The result seems not what we want. It’s obvious that moving of units don’t follow a such random pattern, they observing around to do subtle moving to maintain the formation. This seems to imply multi-agent methodology, see MAgent repo for a cool gif example.

Setting some basic rules, expecting some interesting pattern emerging is a interesting enough, but maybe too complex to this problem. Can we use a “reduced form” model to denote the process, not bothering those complex generative or “structure form” model?

A probabilistic graph model(PGM) or energy based model are easy to build. For example, we can set “ideal” position and define a energy (loss) for deviating from that “ideal” setting. See wiki for a detailed description.

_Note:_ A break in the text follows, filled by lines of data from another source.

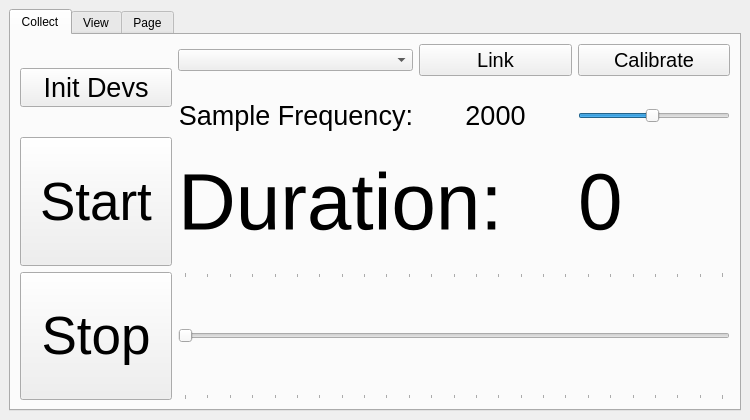
Above: gui.ui from nogleo/datanog before the change. Below: the same form after it.
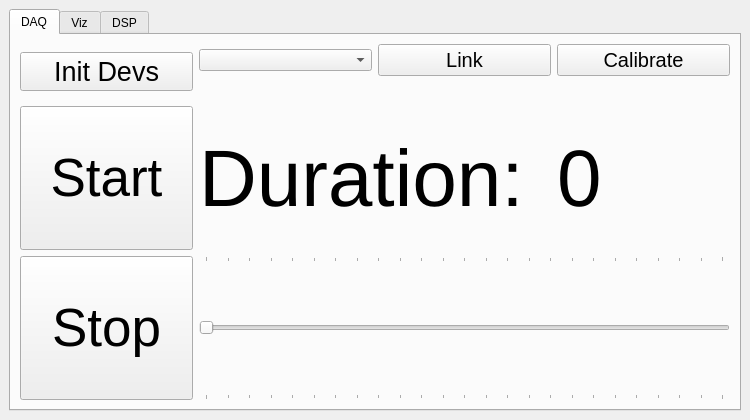
That is the form after the change.

Commit message: Forget FS

The edit to the form file:
```diff
--- a/gui.ui
+++ b/gui.ui
@@ -52,49 +52,9 @@
       </property>
       <widget class="QWidget" name="tab_1">
        <attribute name="title">
-        <string>Collect</string>
+        <string>DAQ</string>
        </attribute>
        <layout class="QGridLayout" name="gridLayout">
-        <item row="4" column="4">
-         <widget class="QLabel" name="label_4">
-          <property name="font">
-           <font>
-            <pointsize>20</pointsize>
-           </font>
-          </property>
-          <property name="text">
-           <string>2000</string>
-          </property>
-          <property name="alignment">
-           <set>Qt::AlignCenter</set>
-          </property>
-         </widget>
-        </item>
-        <item row="4" column="5">
-         <widget class="QSlider" name="horizontalSlider_2">
-          <property name="minimum">
-           <number>100</number>
-          </property>
-          <property name="maximum">
-           <number>4000</number>
-          </property>
-          <property name="singleStep">
-           <number>1</number>
-          </property>
-          <property name="pageStep">
-           <number>10</number>
-          </property>
-          <property name="value">
-           <number>2000</number>
-          </property>
-          <property name="sliderPosition">
-           <number>2000</number>
-          </property>
-          <property name="orientation">
-           <enum>Qt::Horizontal</enum>
-          </property>
-         </widget>
-        </item>
         <item row="0" column="5">
          <widget class="QPushButton" name="calibutton">
           <property name="font">
@@ -272,21 +232,6 @@
           </property>
          </widget>
         </item>
-        <item row="4" column="3">
-         <widget class="QLabel" name="label_3">
-          <property name="font">
-           <font>
-            <pointsize>20</pointsize>
-           </font>
-          </property>
-          <property name="text">
-           <string>Sample Frequency:</string>
-          </property>
-          <property name="alignment">
-           <set>Qt::AlignRight|Qt::AlignTrailing|Qt::AlignVCenter</set>
-          </property>
-         </widget>
-        </item>
         <item row="0" column="3">
          <widget class="QComboBox" name="comboBox"/>
         </item>
@@ -294,7 +239,7 @@
       </widget>
       <widget class="QWidget" name="tab_2">
        <attribute name="title">
-        <string>View</string>
+        <string>Viz</string>
        </attribute>
        <layout class="QGridLayout" name="gridLayout_2">
         <item row="0" column="0">
@@ -361,7 +306,7 @@
       </widget>
       <widget class="QWidget" name="tab">
        <attribute name="title">
-        <string>Page</string>
+        <string>DSP</string>
        </attribute>
        <layout class="QGridLayout" name="gridLayout_4"/>
       </widget>
```
Left out of the diff: 35 changed lines with no effect on the pictures. The commit also changes 1 other file.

PGM and energy based model are not easy to inference, which usually require costly sampling technique. We instead resort to Gaussian Process, a relatively effective method compared to general PGM. See wiki for a detailed description.

Assume units move only in y-axis. There’s a “ideal”(expected) positions for every unit each timestamp. For example, assume a uniform linear motion, $y_i(t)=y_i(0)+\mu t$, where $\mu$ is expected speed.

We will model deviating from ideal position, the error term:

Where $oy_i(t)$ means observed y-position unit $i$ at time $t$. $y_i$ is ideal value. $ey_i(t)$ is a zero mean random variable. The joint distribution of $ey_i(t)$ is given by:

Where $K(F, F)$ is kernel matrix, given by:

Where $F_1,F_2$ are features of unit $i,j$ at a time, which are defined by $(X_i,Y_i,T_i)$. Thus two unit $i,j$ are different even they differ only in time $T$. Here the form of $k$ is derived from Squared Exponential kernel form. $w$ is weight vector.

Intuitively, we want two error terms which close in ideal position and time will tend to have same deviating tendency. Time is a natural requirement, otherwise, for example, a unit at $t=5.00000$ and $t=5.00001$ may have opposite direction:

Location requirement is easy to understand. We may expect at same time unit which are close to each other will have consistent deviating tendency, leading a smoother placement instead of a zigzag shape. In other hand, closing to each other at different timestamp having same tendency may imply a “unseen” terrain obstacle, which slow units passing it temporarily.

Take 30 frames to display (enlarging deviating for illustration):

Animating figure(gif):

Well, it’s more like a Yankee parading rather than “imperial” maneuvering…